As he now sees the world, the United States has abandoned Wilsonianism to return to Teddy Roosevelt’s gun-slinging, this time with precision-guided bombs and missiles.
He cannot see what Iraq has achieved except to reinforce a U.S. tendency to throw out the rulebook and act alone. What is widely perceived throughout the world as unprovoked American aggression has turned Iraq into the world’s most effective terrorist training facility. By the same token, Iraq elevated Osama bin Laden from a fringe figure to a global leader opposed to U.S. hegemony in the Middle East.
U.S. unilateralism, says Mr. Patten, feeds the dark side of globalization, or transnational terrorism. He believes restoring multilateralism in U.S. foreign policy is imperative and concedes Europe is also at fault for not providing sufficient support for U.N. reform, for peacekeeping and peacemaking roles.
By now, Mr. Patten argues, the European Union should have negotiated a common foreign and security policy that the U.S. could treat as a genuine counterpart to its own multilateral efforts to bring a semblance of order to the world. He flays his own government for the worst possible service it could render the special relationship with the U.S.: supporting the unilateralist “Bush invasion” of Iraq.
This war of choice and not necessity has destabilized the Middle East. The al Qaeda network and its seldom-mentioned support group have been energized by the Iraqi insurgency. As have Muslim minorities in the barnacle-like slums of major European cities, witness the daily footage of Muslim youth torching the Arab suburbs of Paris.
The Paris riots will further dampen what little enthusiasm there is for Turkey’s membership in the EU. Chris Patten’s plea to his European colleagues to admit Turkey to the EU to help reconcile the growing number of Islamic communities within its borders is likely to fall on deaf ears.
Muslim youth opening fire on French security forces as they try to end the chaos reinforces the Bush administration’s conviction that failure is not an option in Iraq. The history of insurgencies since World War II shows they have a nasty habit of lasting seven or eight years. With President Bush’s ratings on conduct of the war slipping below 40 percent, it is hard to imagine U.S. forces remaining in Iraq that long. But success does not necessarily depend on the presence of U.S. troops.
After the Dec. 15 national elections, a new Iraqi government, concluding it cannot hack it on its own, could ask some of its Arab neighbors, such as Jordan and Saudi Arabia, and other friendly Arabs, such as Egypt, for military peacekeeping forces. These could be supplied under a new U.N. resolution and remain until Iraqi forces can hold the fort on their own.
Saudi Arabia, Jordan and Egypt have voiced alarm over Iranian influence in Iraq. Some ranking officials from these three countries have complained in background briefings that the U.S. invaded Iraq “to turn it over to Iran.” Iraq would give them a unique opportunity to put their troops where their mouth is.

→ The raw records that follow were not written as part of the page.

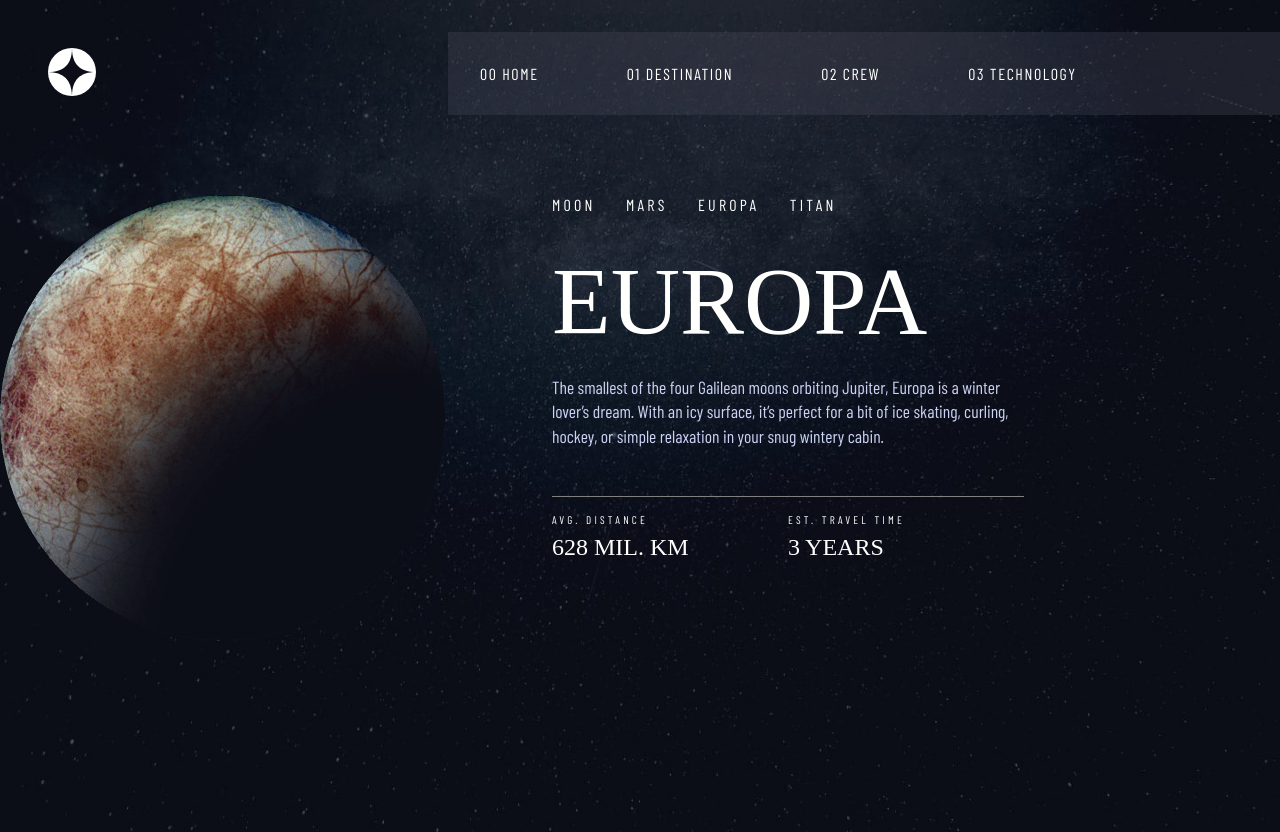
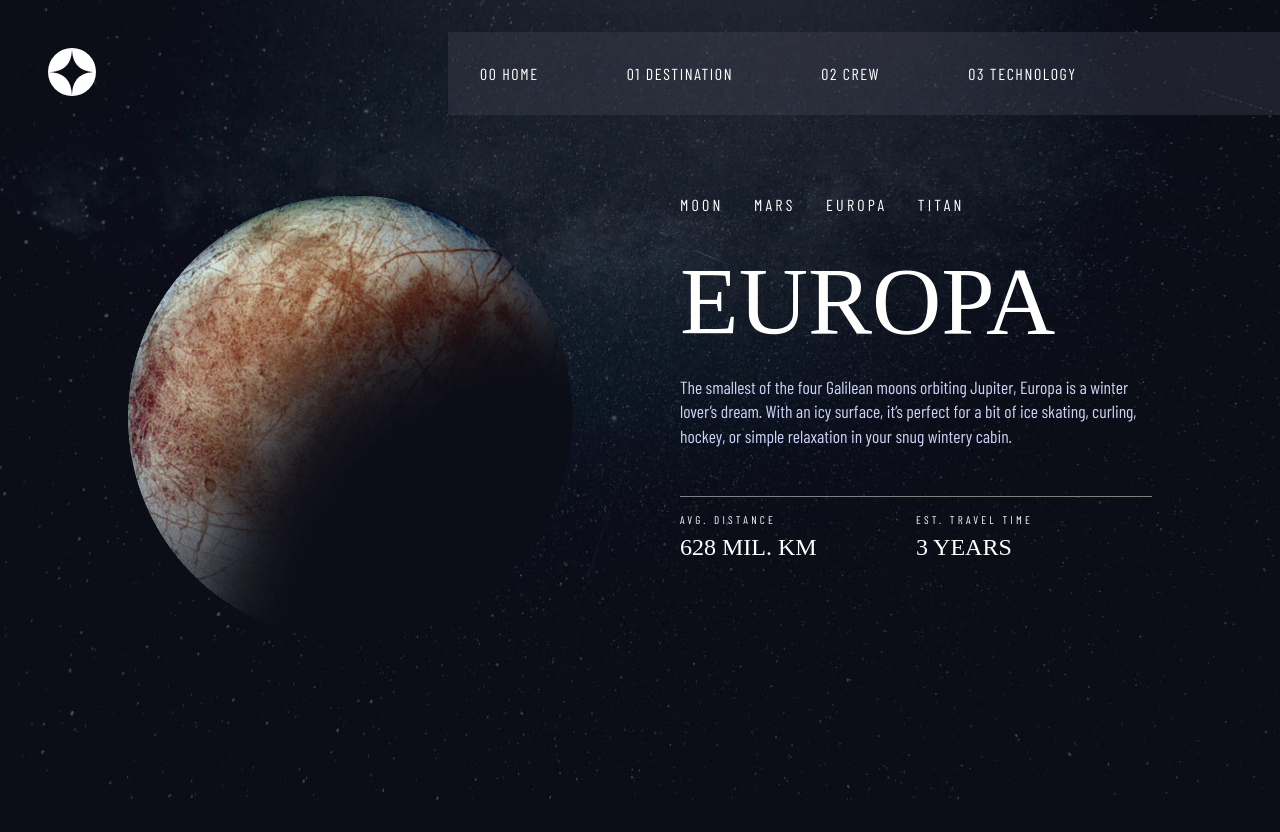
Before and after one commit to jakegodsall/space-tourism-website-frontend-practice, a Django app: page /destination/ in a window 1280 px wide. After the commit the page ends 800 px from the top, so only its background shows below. Run offline with Django 4.2, Linux system fonts and the light colour scheme; some web fonts are replaced.

Commit message:
centre aligned deestination component

```diff
--- a/destination/static/destination/index.css
+++ b/destination/static/destination/index.css
@@ -5,4 +5,7 @@
     background-size: 100% 100%;
 
     color: var(--primary-text);
+
+    display: flex;
+    flex-direction: column;
 }
--- a/destination/static/destination/partials/destination.css
+++ b/destination/static/destination/partials/destination.css
@@ -1,6 +1,8 @@
 .grid {
+    margin-inline: 0 auto;
     margin-top: 5rem;
-    padding-inline: 0 auto;
+    margin-left: auto;
+    margin-right: auto;
     width: 80%;
 
     display: grid;
```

The current conundrum is how to check the drift toward emergence of three separate geographic and political entities — Iraqi Kurdistan, Sunni Iraq, and Shia Iraq — as they were more or less before Winston Churchill drew lines on a map after World War I. Iraq requires imaginative geopolitical thinking. More of the same won’t do.
Arnaud de Borchgrave is editor at large of The Washington Times and of United Press International.